**WORK ORDER**
In the data below, the answer is the run of lines from the line containing "to kusumadimpul07-lgtm/kusuma-portfolio, a" through the line containing "Expand experience and", both included; print it exactly and nothing else.

(User interface change data)
-=-=-
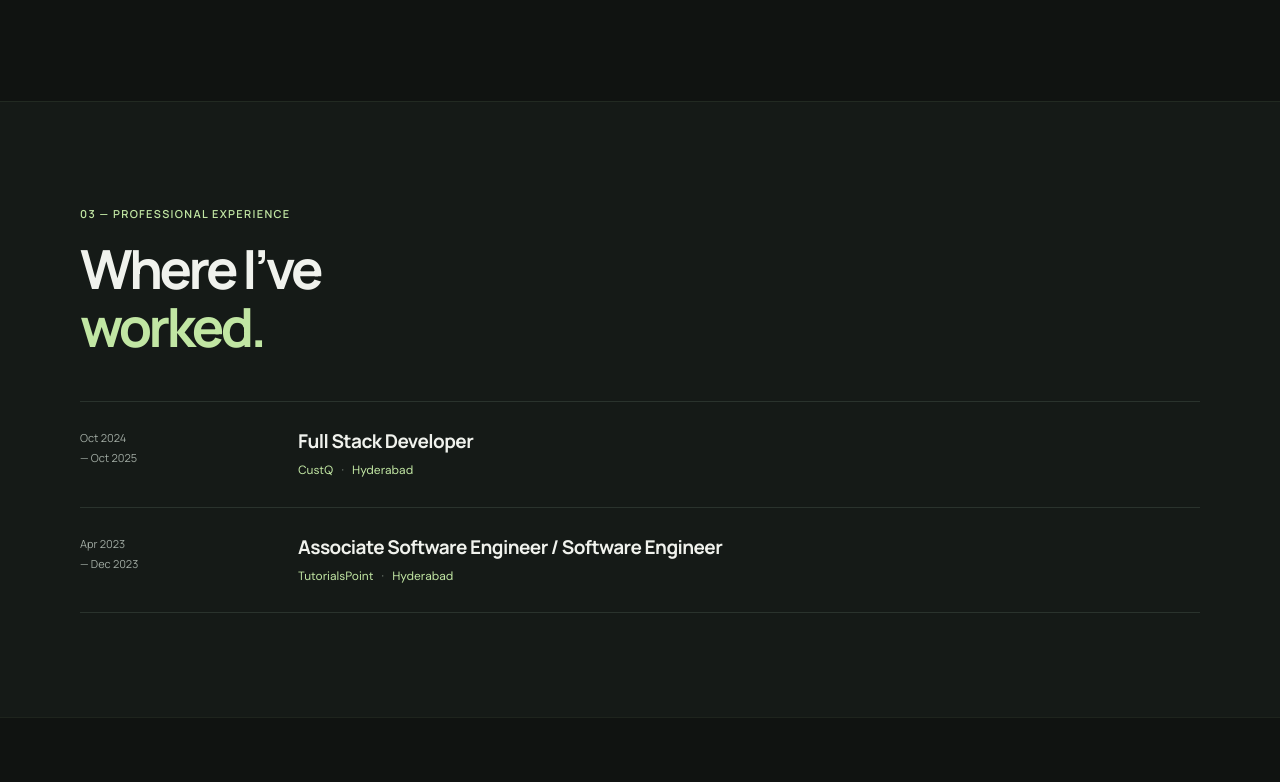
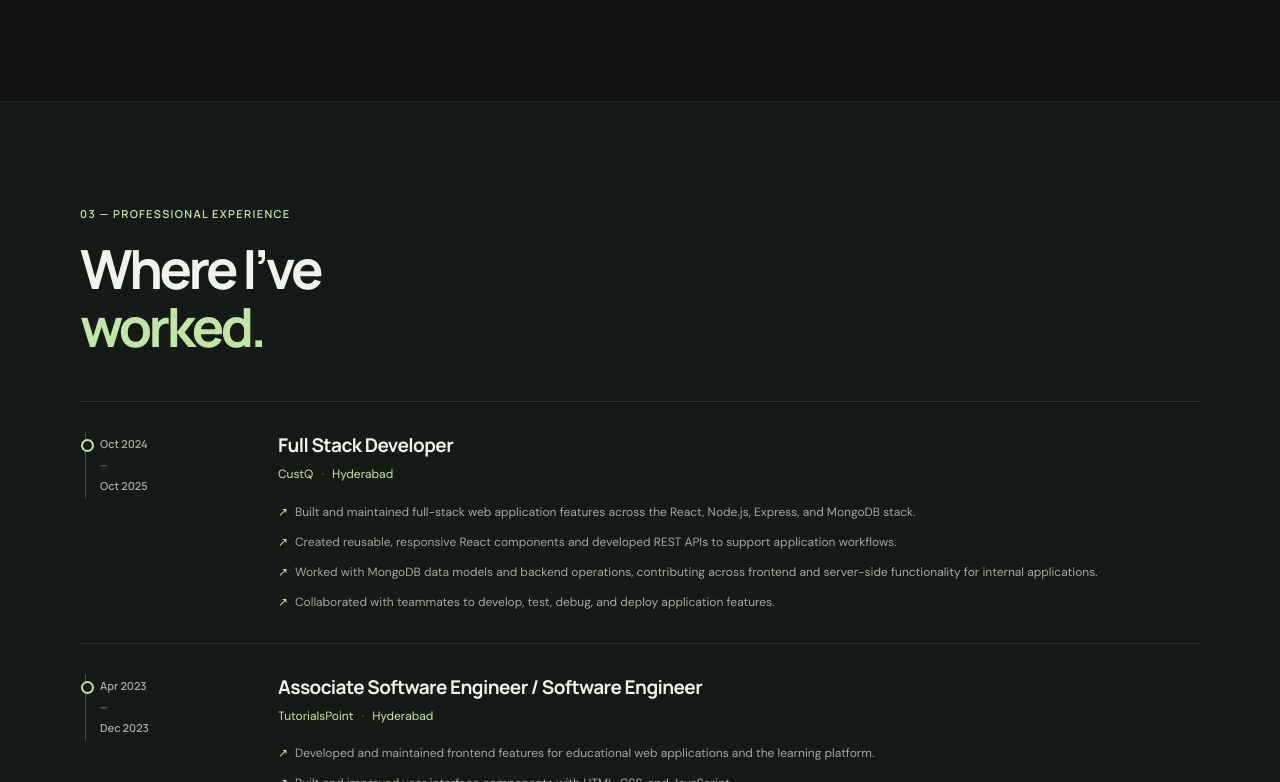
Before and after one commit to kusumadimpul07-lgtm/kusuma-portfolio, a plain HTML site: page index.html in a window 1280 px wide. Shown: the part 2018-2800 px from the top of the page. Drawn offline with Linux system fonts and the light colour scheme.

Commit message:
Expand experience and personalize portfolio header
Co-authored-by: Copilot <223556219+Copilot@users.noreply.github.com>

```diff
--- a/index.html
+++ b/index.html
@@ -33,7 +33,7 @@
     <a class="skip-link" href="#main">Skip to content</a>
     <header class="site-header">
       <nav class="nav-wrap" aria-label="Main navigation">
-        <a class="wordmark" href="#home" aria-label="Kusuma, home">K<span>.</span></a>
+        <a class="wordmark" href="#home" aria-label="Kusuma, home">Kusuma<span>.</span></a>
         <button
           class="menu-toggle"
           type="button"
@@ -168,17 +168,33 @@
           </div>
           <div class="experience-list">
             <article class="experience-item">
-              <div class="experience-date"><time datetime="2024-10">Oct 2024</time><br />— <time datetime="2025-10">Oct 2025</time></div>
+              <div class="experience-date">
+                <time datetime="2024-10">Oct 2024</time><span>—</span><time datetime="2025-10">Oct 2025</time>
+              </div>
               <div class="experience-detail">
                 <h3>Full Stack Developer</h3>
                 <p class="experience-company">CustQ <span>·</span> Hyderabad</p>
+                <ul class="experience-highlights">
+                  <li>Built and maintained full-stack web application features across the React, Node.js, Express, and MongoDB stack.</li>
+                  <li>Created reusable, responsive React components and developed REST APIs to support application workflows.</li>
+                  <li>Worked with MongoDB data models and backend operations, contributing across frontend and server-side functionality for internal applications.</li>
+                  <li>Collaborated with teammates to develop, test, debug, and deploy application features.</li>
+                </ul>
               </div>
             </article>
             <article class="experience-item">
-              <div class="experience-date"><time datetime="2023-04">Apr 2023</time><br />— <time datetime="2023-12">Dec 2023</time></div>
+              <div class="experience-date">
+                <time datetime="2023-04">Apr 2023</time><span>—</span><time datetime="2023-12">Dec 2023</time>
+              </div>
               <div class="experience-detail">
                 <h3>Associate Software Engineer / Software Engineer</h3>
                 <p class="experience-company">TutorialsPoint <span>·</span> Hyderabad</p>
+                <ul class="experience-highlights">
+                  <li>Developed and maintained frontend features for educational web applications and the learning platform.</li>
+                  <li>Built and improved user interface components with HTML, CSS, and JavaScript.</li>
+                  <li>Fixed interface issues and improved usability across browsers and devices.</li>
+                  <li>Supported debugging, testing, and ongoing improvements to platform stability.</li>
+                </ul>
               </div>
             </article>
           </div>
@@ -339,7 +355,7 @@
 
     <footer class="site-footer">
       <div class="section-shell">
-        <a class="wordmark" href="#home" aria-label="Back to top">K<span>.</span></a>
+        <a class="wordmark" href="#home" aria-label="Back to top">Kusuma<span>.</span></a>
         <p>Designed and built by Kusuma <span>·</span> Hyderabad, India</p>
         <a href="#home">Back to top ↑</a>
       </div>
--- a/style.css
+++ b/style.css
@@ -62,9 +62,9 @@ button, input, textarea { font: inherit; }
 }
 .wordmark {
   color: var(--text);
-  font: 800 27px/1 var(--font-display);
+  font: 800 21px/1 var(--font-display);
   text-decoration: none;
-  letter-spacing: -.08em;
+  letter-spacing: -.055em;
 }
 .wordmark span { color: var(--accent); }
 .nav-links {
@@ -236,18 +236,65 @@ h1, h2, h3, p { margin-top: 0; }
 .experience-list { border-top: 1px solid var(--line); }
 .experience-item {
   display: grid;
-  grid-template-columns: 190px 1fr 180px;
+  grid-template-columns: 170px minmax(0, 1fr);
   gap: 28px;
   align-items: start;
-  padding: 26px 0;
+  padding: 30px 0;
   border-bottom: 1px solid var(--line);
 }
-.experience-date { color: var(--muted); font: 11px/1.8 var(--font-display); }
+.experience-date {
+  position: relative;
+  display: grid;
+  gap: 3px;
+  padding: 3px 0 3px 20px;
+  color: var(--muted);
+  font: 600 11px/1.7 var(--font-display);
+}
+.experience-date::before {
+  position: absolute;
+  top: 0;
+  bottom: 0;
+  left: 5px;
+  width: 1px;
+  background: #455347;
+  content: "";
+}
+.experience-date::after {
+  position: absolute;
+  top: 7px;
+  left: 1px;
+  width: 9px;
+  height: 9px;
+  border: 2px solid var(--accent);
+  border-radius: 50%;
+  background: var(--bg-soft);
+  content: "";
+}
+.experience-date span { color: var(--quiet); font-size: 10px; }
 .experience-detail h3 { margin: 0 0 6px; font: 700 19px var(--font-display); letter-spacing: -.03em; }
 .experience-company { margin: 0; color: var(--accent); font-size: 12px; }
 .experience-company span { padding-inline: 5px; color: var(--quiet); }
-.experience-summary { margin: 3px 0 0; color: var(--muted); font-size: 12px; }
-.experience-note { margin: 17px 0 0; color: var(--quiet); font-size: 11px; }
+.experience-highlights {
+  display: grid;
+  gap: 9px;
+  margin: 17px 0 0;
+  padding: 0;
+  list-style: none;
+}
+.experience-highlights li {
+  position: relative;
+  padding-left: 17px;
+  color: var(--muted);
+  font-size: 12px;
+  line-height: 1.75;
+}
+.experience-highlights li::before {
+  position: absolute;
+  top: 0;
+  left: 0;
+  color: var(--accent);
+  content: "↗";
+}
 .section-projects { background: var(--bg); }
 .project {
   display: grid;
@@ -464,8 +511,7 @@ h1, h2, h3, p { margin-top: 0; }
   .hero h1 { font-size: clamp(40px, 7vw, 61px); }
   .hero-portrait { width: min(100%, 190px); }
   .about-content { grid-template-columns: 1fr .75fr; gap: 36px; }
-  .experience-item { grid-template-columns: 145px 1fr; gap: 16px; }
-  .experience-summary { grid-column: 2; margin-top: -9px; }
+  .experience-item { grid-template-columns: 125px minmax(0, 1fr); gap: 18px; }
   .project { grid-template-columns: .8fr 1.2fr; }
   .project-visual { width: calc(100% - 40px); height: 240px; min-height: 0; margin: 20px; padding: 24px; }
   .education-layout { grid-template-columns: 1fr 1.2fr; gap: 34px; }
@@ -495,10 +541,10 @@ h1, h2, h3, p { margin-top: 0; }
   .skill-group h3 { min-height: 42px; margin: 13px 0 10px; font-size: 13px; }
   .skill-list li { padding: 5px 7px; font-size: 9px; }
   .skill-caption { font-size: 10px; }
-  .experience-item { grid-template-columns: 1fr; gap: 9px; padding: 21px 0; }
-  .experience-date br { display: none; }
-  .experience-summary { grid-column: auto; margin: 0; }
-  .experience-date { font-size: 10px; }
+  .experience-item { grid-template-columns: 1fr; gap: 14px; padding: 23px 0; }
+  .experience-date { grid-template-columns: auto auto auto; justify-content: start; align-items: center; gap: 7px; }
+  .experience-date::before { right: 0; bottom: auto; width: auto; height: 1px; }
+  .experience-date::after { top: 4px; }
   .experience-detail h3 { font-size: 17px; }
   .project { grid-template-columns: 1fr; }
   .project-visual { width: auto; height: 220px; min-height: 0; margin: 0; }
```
-=-=-
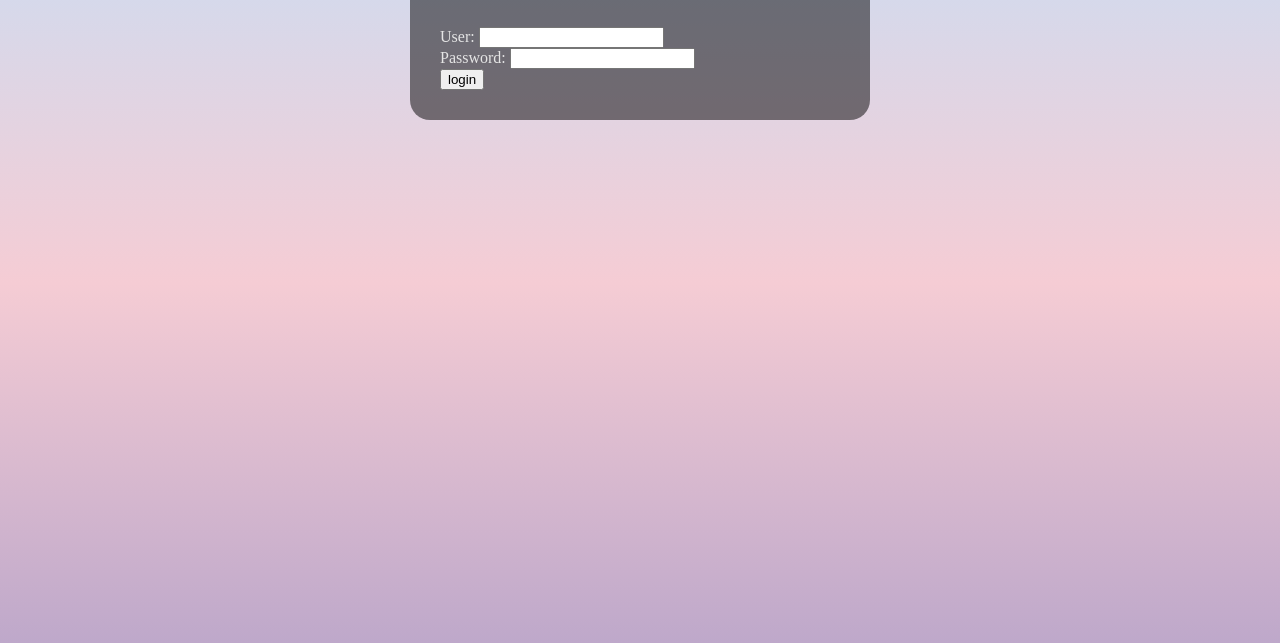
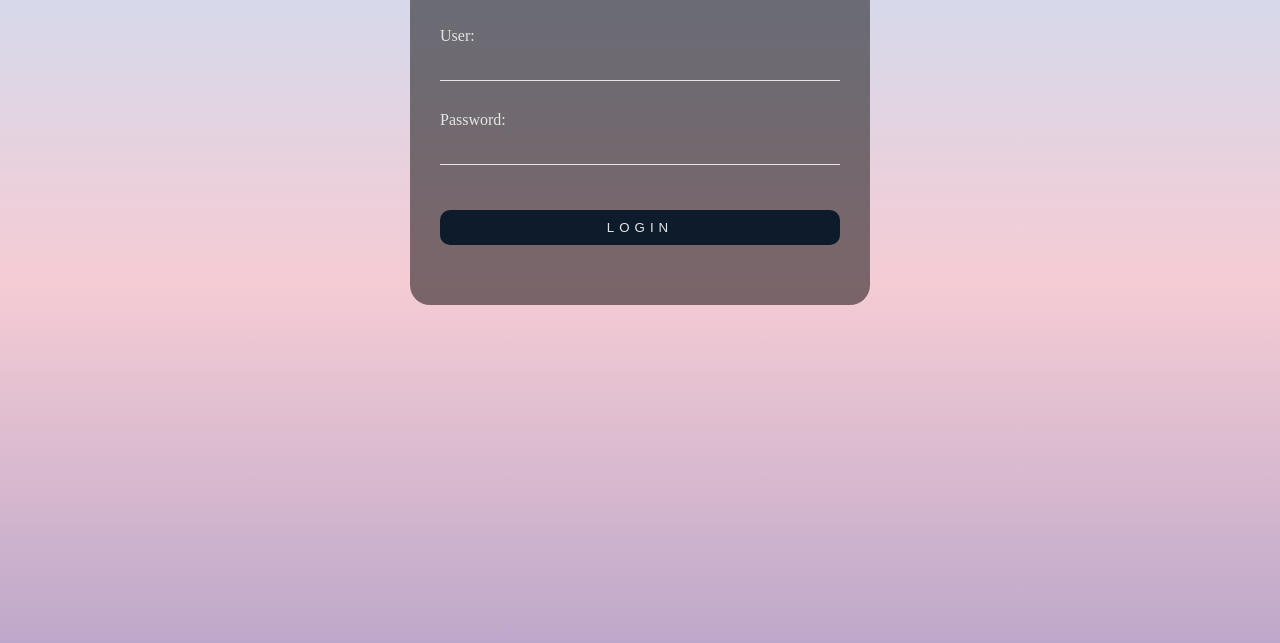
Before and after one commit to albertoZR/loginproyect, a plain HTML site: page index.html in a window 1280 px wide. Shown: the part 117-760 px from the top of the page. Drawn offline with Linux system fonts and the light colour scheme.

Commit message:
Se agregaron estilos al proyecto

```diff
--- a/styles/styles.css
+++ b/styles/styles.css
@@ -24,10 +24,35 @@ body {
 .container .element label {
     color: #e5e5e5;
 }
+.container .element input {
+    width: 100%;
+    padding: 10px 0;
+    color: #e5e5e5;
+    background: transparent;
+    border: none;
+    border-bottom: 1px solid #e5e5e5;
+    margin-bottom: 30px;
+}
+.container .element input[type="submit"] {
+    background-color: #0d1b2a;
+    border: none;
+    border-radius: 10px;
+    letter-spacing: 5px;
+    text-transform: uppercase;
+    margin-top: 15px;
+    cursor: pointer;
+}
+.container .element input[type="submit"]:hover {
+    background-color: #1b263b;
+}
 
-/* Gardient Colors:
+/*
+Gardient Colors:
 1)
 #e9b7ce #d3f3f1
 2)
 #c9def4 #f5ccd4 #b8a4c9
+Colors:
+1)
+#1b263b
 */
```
-=-=-
**EXERCISE ANSWER**
Before and after one commit to kusumadimpul07-lgtm/kusuma-portfolio, a plain HTML site: page index.html in a window 1280 px wide. Shown: the part 2018-2800 px from the top of the page. Drawn offline with Linux system fonts and the light colour scheme.

Commit message:
Expand experience and personalize portfolio header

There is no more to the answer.